Monday, July 8, 2013
I love garage sales. I really do. I can't resist rummaging around in boxes heaped with old books and magazines, sifting through much loved linens or Christmas decorations and listening to the stories that accompany the objects that catch my eye.
People always want to know what it is that I'm looking for when I am out thrifting, and the answer always causes me to stumble. For unless I'm shopping for a particular person or working on a project that calls for thrifty touches, I couldn't really say how I want to spend my dimes and quarters. I do know, however, that an object that comes with a heartwarming story or provokes a fond flicker from the past is one that will cause me to pause.
Take, for instance, these little goodies procured from a garage sale in Independence, Missouri, that set me back a whopping $2.95.
The retro napkin holder was marked down from $2 to $1 and will happily complement the mid-century dining table my sister bought me at a garage sale just down the street from my parents' house.

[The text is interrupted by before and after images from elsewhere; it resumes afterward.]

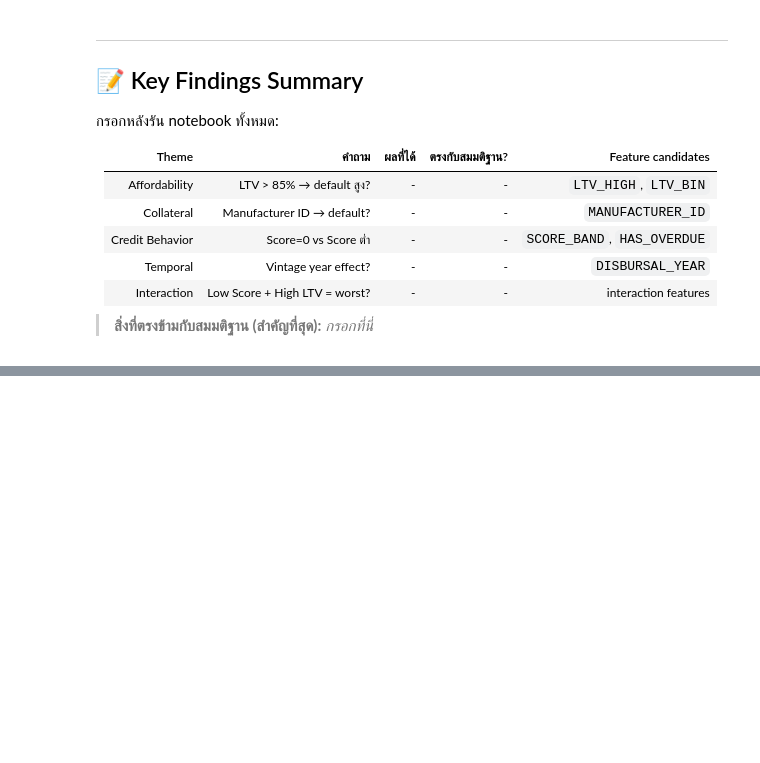
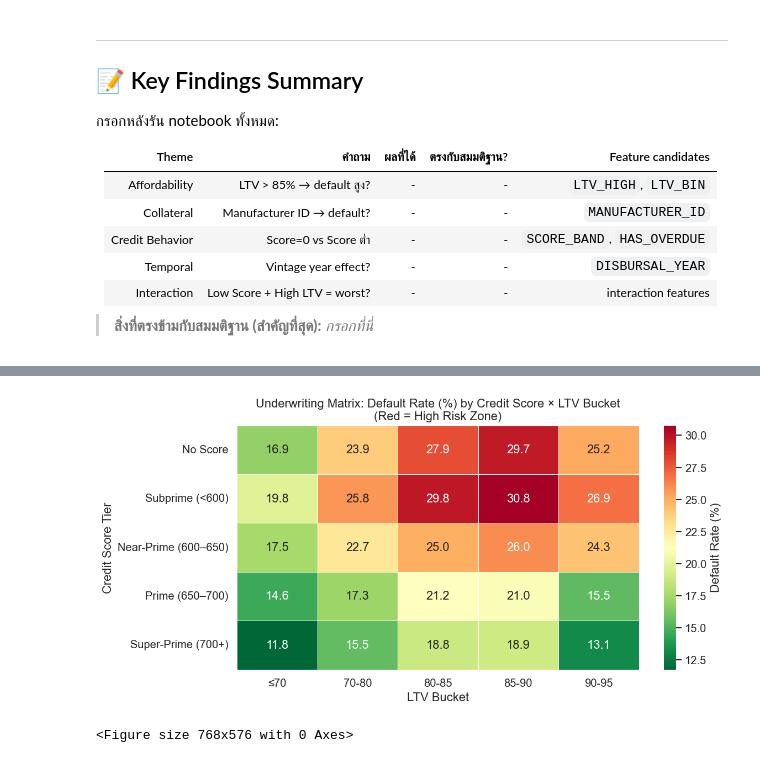
Before and after one commit to holmfaust/vehicle-loan-default-prediction, a Jupyter notebook: notebooks/01_EDA.ipynb, the cells around one changed output, grey strips where cells are left out. Drawn from its saved outputs; the diff is of its cells as text; code cells hidden in the pictures; blank space fills up the shorter version.

```diff
--- a/notebooks/01_EDA.ipynb
+++ b/notebooks/01_EDA.ipynb
@@ -701,0 +1111,71 @@ Default Rate by Document Count:
+# %%
+# ============================================================
+# EXTRA EDA 2 — Underwriting Matrix: LTV Bucket × Credit Score Band
+# คำถาม: combination ไหนที่ควร reject หรือ price up?
+# ============================================================
+
+def score_tier(s):
+    # Score = 0 คือ "No Bureau History" ไม่ใช่ low score
+    # ต้องแยกออกมาเพราะเป็นคนละ population
+    if pd.isna(s) or s == "No Bureau History Available":
+        return "No Score"
+
+    # <500: มีประวัติแต่แย่มาก — default rate สูงสุดในกลุ่มที่มี score
+    # Data: smoothed curve อยู่แถว 26-31% ตลอดช่วงนี้
+    if s in ["<500", "500-600"]:
+        return "Subprime (<600)"
+
+    # 600-650: ยังอยู่เหนือ overall default rate
+    # 650 คือจุดที่ curve ตัด overall rate line — data-driven cutoff
+    if s in ["600-650"]:
+        return "Near-Prime (600–650)"
+
+    # 650-700: ต่ำกว่า overall rate แล้ว แต่ยังไม่ stable
+    if s in ["650-700"]:
+        return "Prime (650–700)"
+
+    # 700+: curve flatten ที่ ~10-15% — low risk zone ที่ชัดเจน
+    return "Super-Prime (700+)"
+df["SCORE_TIER"] = df["SCORE_BAND"].apply(score_tier)
+
+# ตรวจสอบก่อนว่า SCORE_TIER มีค่าอะไรบ้าง
+print(df["SCORE_TIER"].value_counts())
+
+# ถ้า SCORE_TIER ยังไม่มี ให้ apply ใหม่โดยใช้ SCORE_BAND
+# ซึ่งต้องแน่ใจว่า SCORE_BAND มีค่าตรงกับที่ map ไว้
+print(df["SCORE_BAND"].value_counts().head(10))
+
+# pivot table เหมือนเดิม
+matrix = (
+    df.groupby(["SCORE_TIER", "LTV_BIN"])["LOAN_DEFAULT"]
+    .mean()
+    .unstack()
+    # แก้ reindex ให้ตรงกับชื่อ tier ที่ใช้จริง — เรียงจากเสี่ยงสูงไปต่ำ
+    .reindex([
+        "No Score",
+        "Subprime (<600)",
+        "Near-Prime (600–650)",
+        "Prime (650–700)",
+        "Super-Prime (700+)"
+    ])
+)
+
+fig, ax = plt.subplots(figsize=(10, 5))
+sns.heatmap(
+    matrix * 100,
+    annot=True, fmt=".1f", cmap="RdYlGn_r",
+    linewidths=0.5, ax=ax,
+    cbar_kws={"label": "Default Rate (%)"}
+)
+ax.set_title(
+    "Underwriting Matrix: Default Rate (%) by Credit Score × LTV Bucket\n"
+    "(Red = High Risk Zone)"
+)
+ax.set_xlabel("LTV Bucket")
+ax.set_ylabel("Credit Score Tier")
+plt.tight_layout(); plt.show()
+ax.set_title("Underwriting Matrix: Default Rate (%) by Credit Score × LTV Bucket\n(Red = High Risk Zone)")
+ax.set_xlabel("LTV Bucket")
+ax.set_ylabel("Credit Score Tier")
+plt.tight_layout(); plt.show()
+# %% [output]
@@ -701,0 +1199,2 @@ Default Rate by Document Count:
+[figure, added]
+<Figure size 768x576 with 0 Axes>
```
Also changed, not shown: parts of 23 cells of this notebook.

The 1970s paper snowman, at 25 cents and in perfect condition, also found his way into my heart. He reminded me of how my sister and I were always so eager to decorate the house for Christmas as soon as the Thanksgiving dinner table was cleared.
The birthday candles from the 1950s were marked 5 cents. What are birthday cakes without birthday candles? No birthday in my history has ever been celebrated without some type of cake set aglow (more glowing in recent years!) with rows of candles just waiting to be blown out with a puff and a wish.
The Ryman Auditorium refrigerator magnet for 15 cents brought back such memories of family vacations. One of our favorite places to go was Nashville, Tennessee. We'd load up the old Chevrolet Impala or Caprice Classic and head down south, where we would spend a day at the Opryland USA amusement park, take in the Grand Ole Opry and tour sites around town, some of which no longer exist: The Country Music Wax Museum, The Minnie Pearl Museum and The Country Music Walk of Fame. I added it to my other finds.
After I made my initial purchase, I did another quick sweep and spied the Cake Breaker still in its original box and priced at $1.50. I asked the couple selling it about the serving utensil, and the wife told me how it was a wedding gift 60 years ago. "I think I used it three times," she said. "But a knife was easier."
I couldn't resist, and counted out six more quarters.
All these things are just things, you might say. And you're right. I realize that these objects have no real monetary value., but for me, they are priceless. These little treasures help me hold on to lovely memories of the past, especially of the people I love and of those who love me. And the next time I slice a cake, I'll think of this sweet, summertime garage sale.
Always Frugal, Always Fabulous,
The Elegant Thrifter